**What you need to do:** Pick each line containing "avgsummary" out of the records.

**Record excerpts:**

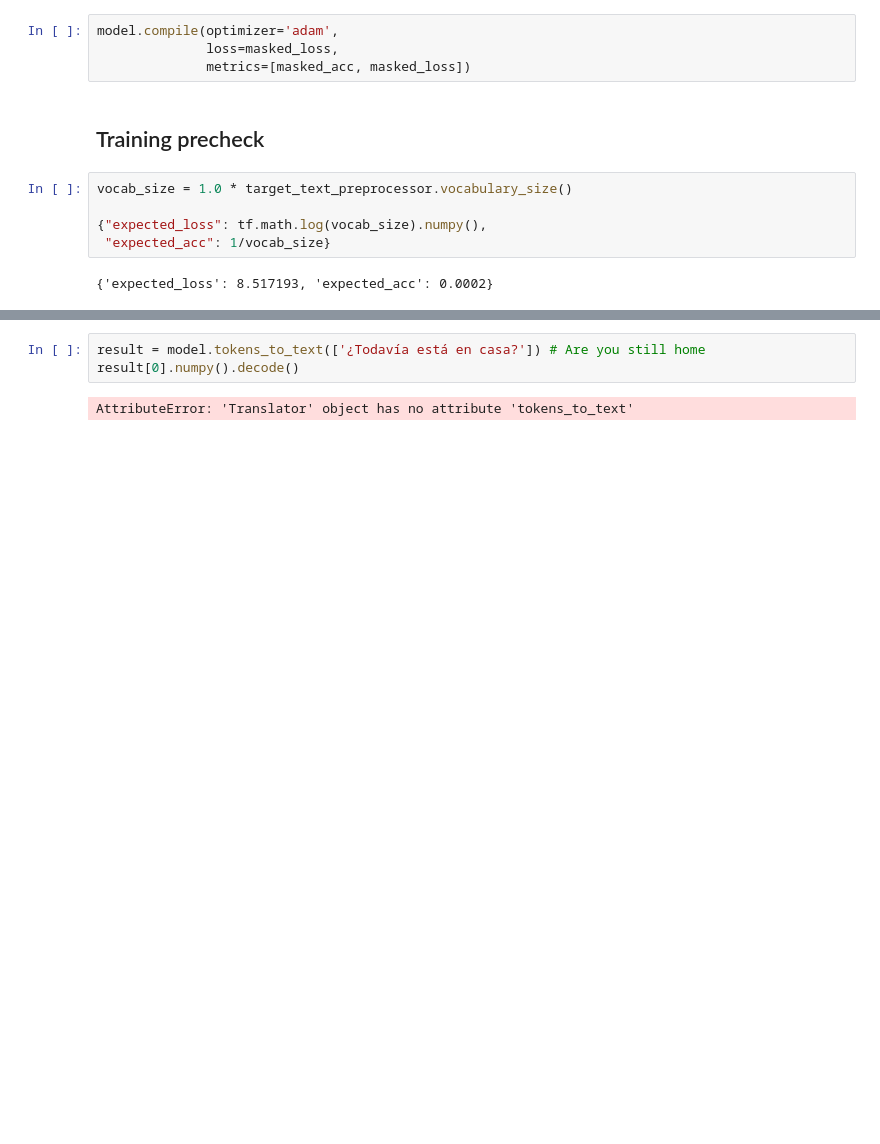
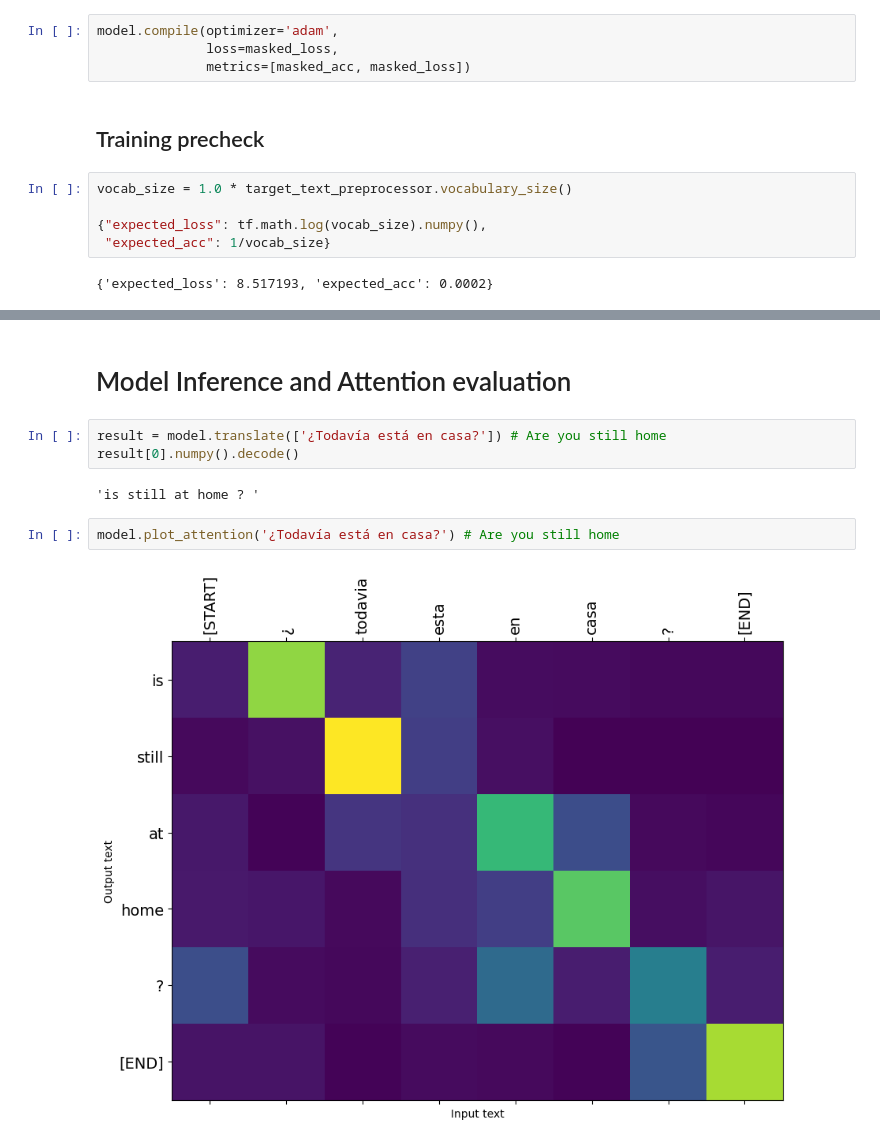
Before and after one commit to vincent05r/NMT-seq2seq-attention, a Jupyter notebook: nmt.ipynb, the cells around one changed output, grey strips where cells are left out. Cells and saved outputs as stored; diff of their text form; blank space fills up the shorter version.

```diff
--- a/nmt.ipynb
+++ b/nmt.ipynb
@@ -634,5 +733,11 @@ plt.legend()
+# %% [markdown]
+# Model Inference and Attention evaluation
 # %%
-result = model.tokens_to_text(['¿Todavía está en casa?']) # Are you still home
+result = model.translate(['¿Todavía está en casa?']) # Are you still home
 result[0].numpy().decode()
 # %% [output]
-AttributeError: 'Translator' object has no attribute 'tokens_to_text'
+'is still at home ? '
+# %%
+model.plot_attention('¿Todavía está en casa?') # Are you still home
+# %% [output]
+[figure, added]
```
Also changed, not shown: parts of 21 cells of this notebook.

==

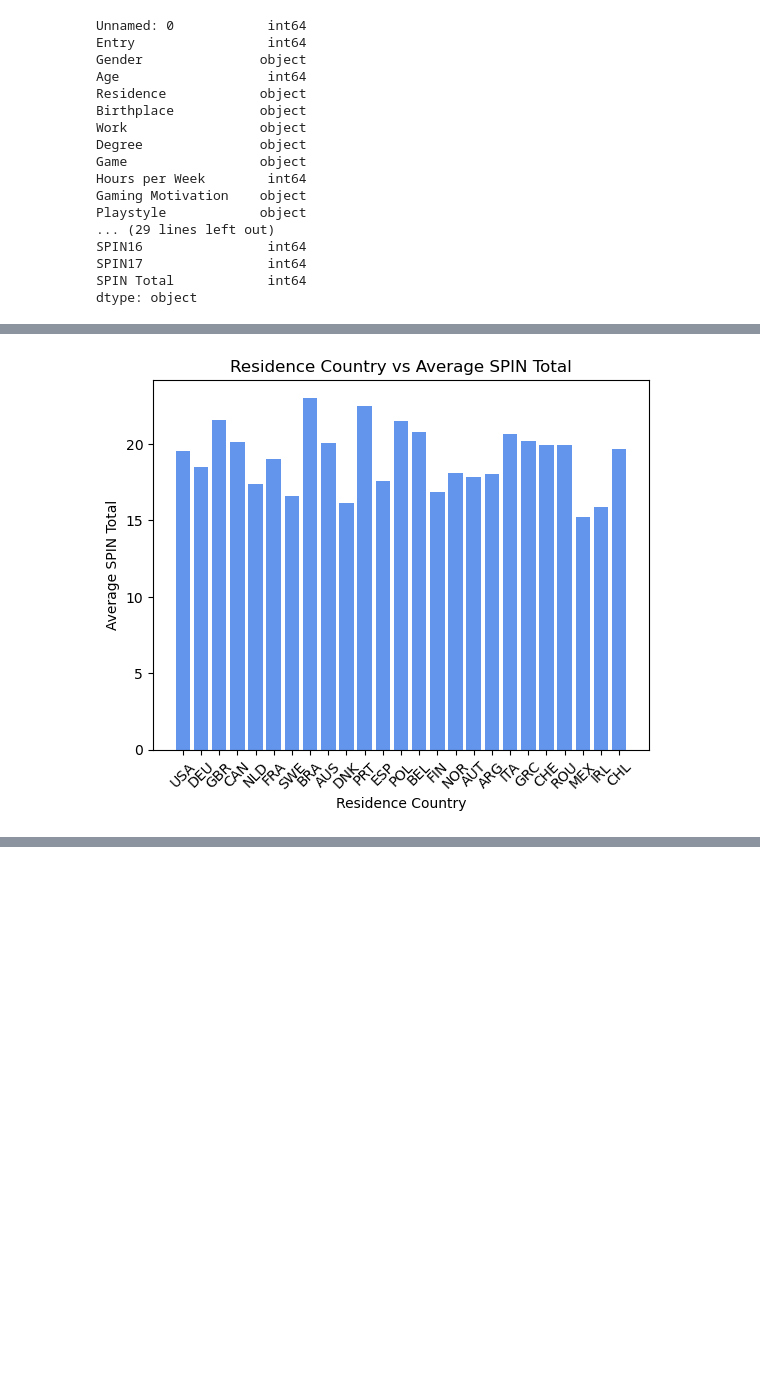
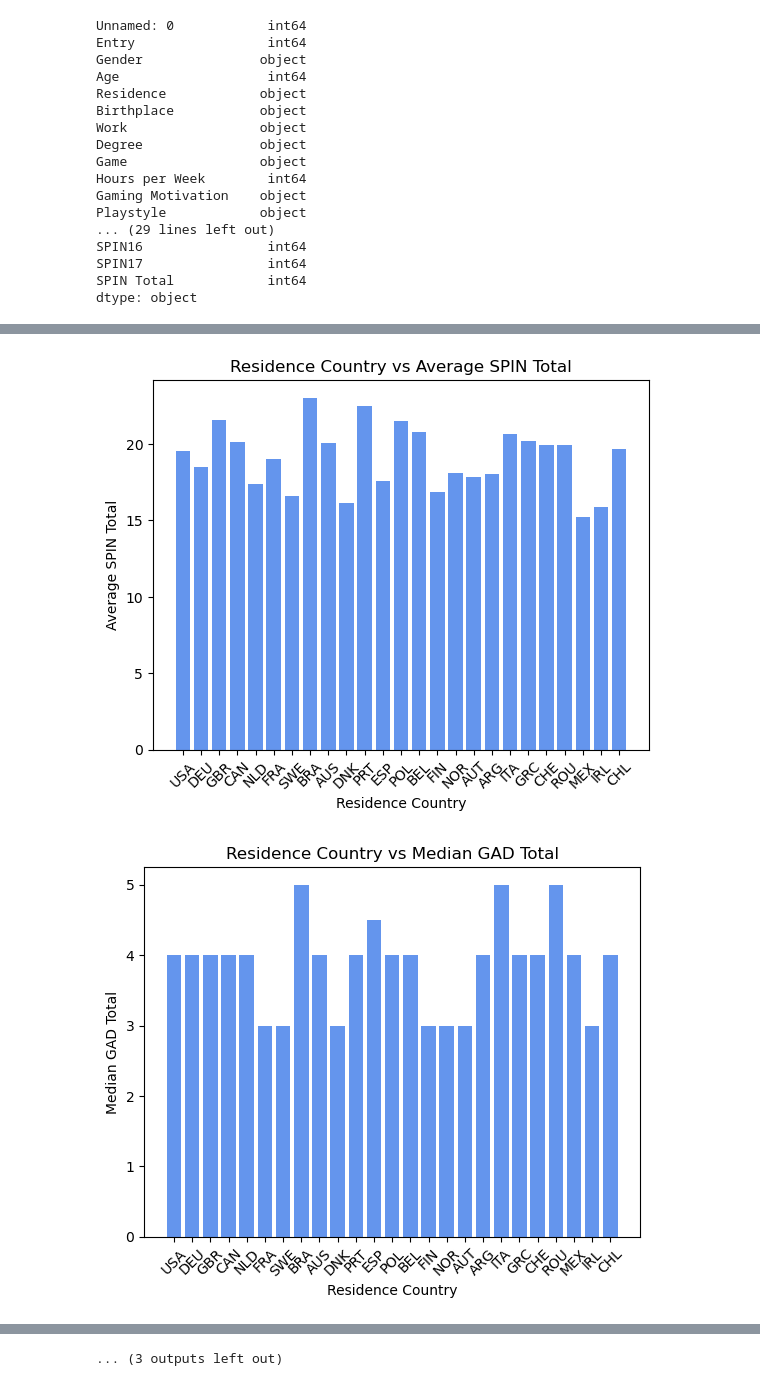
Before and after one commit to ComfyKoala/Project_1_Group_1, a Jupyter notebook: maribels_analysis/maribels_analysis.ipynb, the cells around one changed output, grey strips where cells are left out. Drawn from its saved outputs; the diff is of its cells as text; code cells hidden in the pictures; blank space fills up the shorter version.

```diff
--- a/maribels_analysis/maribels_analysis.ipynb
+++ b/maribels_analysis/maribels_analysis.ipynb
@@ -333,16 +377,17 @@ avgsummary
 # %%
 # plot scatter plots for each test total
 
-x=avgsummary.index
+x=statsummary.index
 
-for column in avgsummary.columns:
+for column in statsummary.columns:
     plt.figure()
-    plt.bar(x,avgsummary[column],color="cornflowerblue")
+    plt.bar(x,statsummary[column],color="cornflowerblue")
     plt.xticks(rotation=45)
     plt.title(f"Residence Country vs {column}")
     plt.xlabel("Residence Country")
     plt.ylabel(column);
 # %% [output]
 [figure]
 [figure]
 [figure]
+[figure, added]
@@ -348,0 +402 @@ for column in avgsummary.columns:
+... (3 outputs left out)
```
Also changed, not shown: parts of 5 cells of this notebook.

...

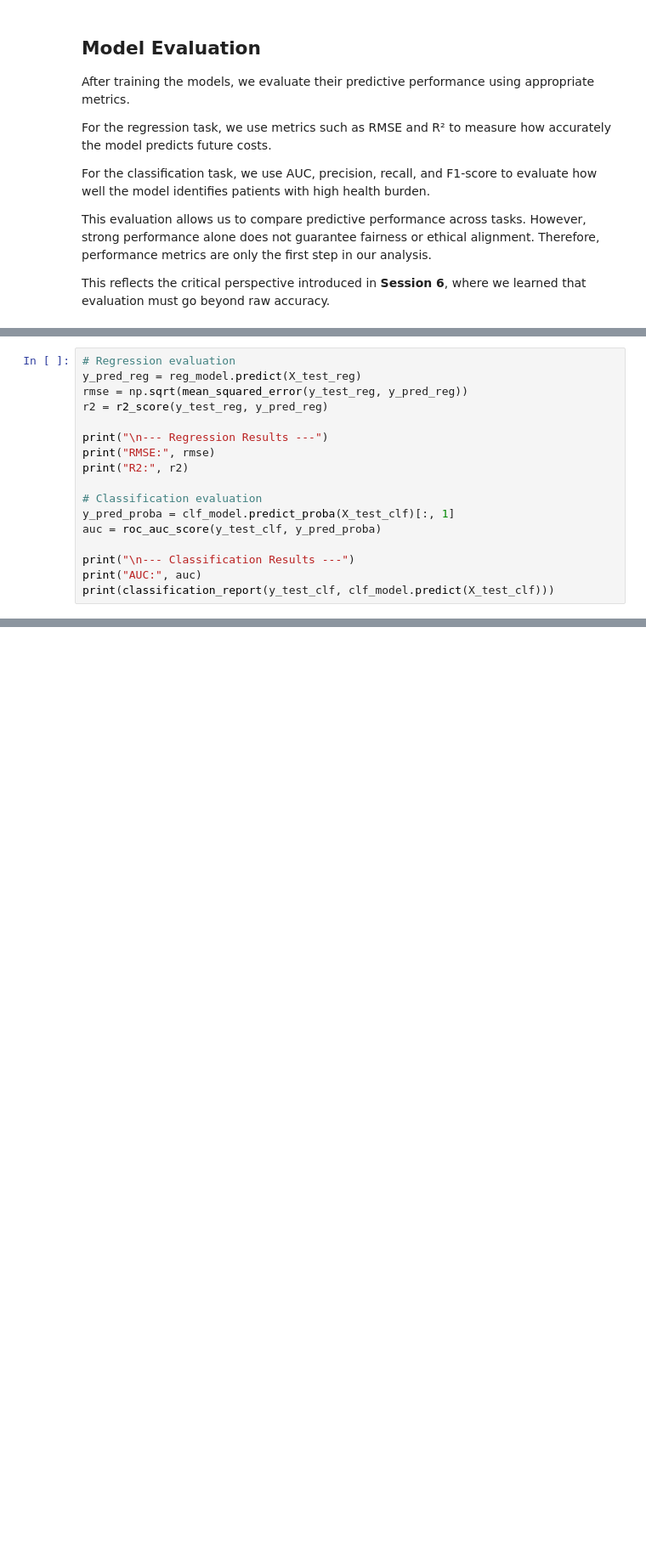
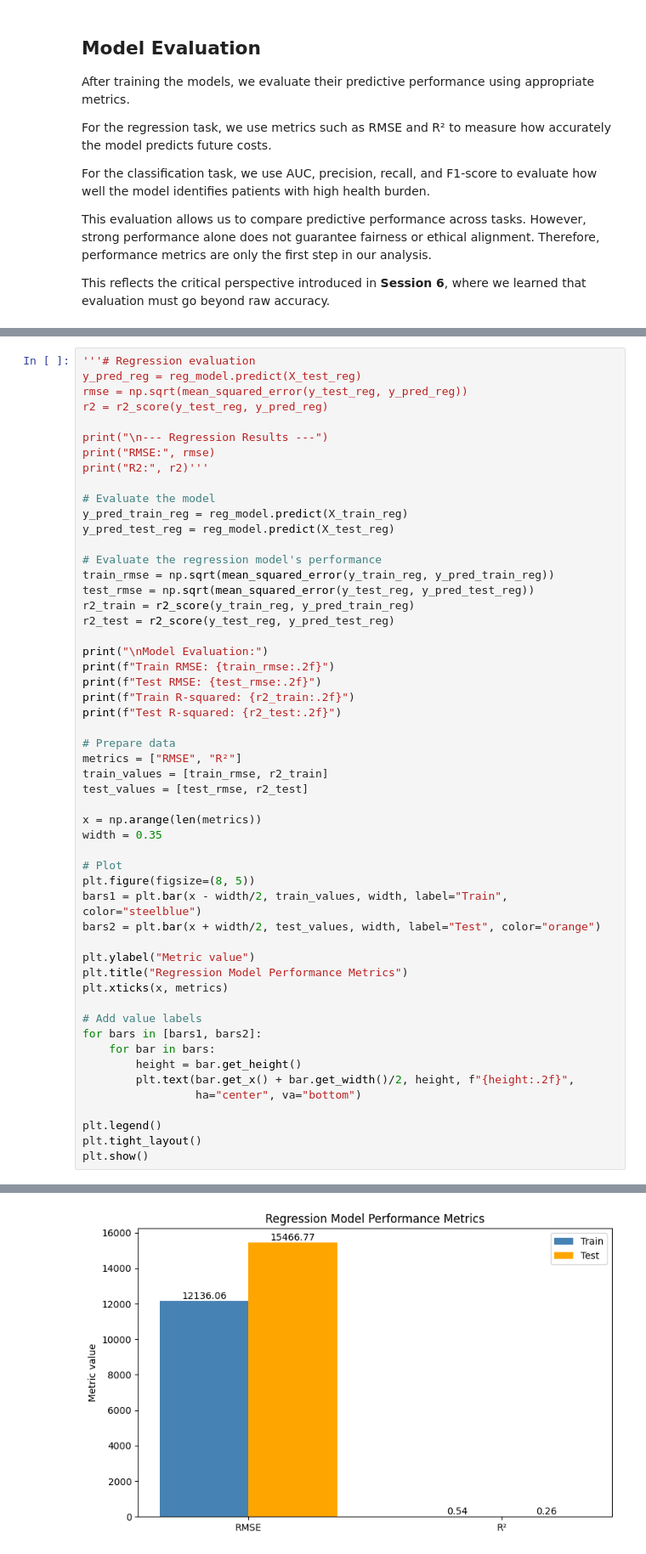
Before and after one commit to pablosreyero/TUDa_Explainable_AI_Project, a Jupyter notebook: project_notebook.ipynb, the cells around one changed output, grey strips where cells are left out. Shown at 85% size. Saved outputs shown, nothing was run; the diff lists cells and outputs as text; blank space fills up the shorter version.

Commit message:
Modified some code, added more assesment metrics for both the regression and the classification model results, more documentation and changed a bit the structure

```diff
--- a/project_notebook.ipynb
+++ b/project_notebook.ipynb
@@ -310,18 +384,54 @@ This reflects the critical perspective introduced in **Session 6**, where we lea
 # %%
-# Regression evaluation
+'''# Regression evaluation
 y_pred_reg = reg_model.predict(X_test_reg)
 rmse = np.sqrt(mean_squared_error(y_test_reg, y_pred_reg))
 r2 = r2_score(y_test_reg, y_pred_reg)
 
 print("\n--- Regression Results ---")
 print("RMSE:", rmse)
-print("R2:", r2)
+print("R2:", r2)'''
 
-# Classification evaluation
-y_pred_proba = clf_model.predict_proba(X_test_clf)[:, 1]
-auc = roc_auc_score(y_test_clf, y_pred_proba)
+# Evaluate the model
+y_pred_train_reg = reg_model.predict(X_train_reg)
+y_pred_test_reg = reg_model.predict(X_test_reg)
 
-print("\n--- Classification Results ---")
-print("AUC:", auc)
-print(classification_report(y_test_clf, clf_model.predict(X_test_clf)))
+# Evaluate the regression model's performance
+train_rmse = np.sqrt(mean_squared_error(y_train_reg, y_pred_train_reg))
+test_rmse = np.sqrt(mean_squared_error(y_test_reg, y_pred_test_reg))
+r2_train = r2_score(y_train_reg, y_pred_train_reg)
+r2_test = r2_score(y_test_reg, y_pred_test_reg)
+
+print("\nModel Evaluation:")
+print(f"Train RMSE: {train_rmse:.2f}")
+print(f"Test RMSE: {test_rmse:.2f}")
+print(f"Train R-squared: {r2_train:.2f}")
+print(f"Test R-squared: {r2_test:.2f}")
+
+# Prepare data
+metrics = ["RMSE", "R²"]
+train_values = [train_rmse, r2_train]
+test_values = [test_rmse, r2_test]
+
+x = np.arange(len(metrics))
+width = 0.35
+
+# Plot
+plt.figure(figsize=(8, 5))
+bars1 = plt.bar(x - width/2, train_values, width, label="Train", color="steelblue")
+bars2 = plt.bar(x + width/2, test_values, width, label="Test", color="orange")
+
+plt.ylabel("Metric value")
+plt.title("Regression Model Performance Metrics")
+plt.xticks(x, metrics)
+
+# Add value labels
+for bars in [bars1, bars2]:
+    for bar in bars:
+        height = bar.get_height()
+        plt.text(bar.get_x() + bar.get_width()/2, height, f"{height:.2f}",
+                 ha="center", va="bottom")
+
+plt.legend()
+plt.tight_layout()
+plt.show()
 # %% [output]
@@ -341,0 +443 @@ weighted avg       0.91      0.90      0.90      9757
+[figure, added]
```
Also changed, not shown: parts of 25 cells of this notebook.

**Answer:**
@@ -333,16 +377,17 @@ avgsummary
-x=avgsummary.index
-for column in avgsummary.columns:
-    plt.bar(x,avgsummary[column],color="cornflowerblue")
@@ -348,0 +402 @@ for column in avgsummary.columns:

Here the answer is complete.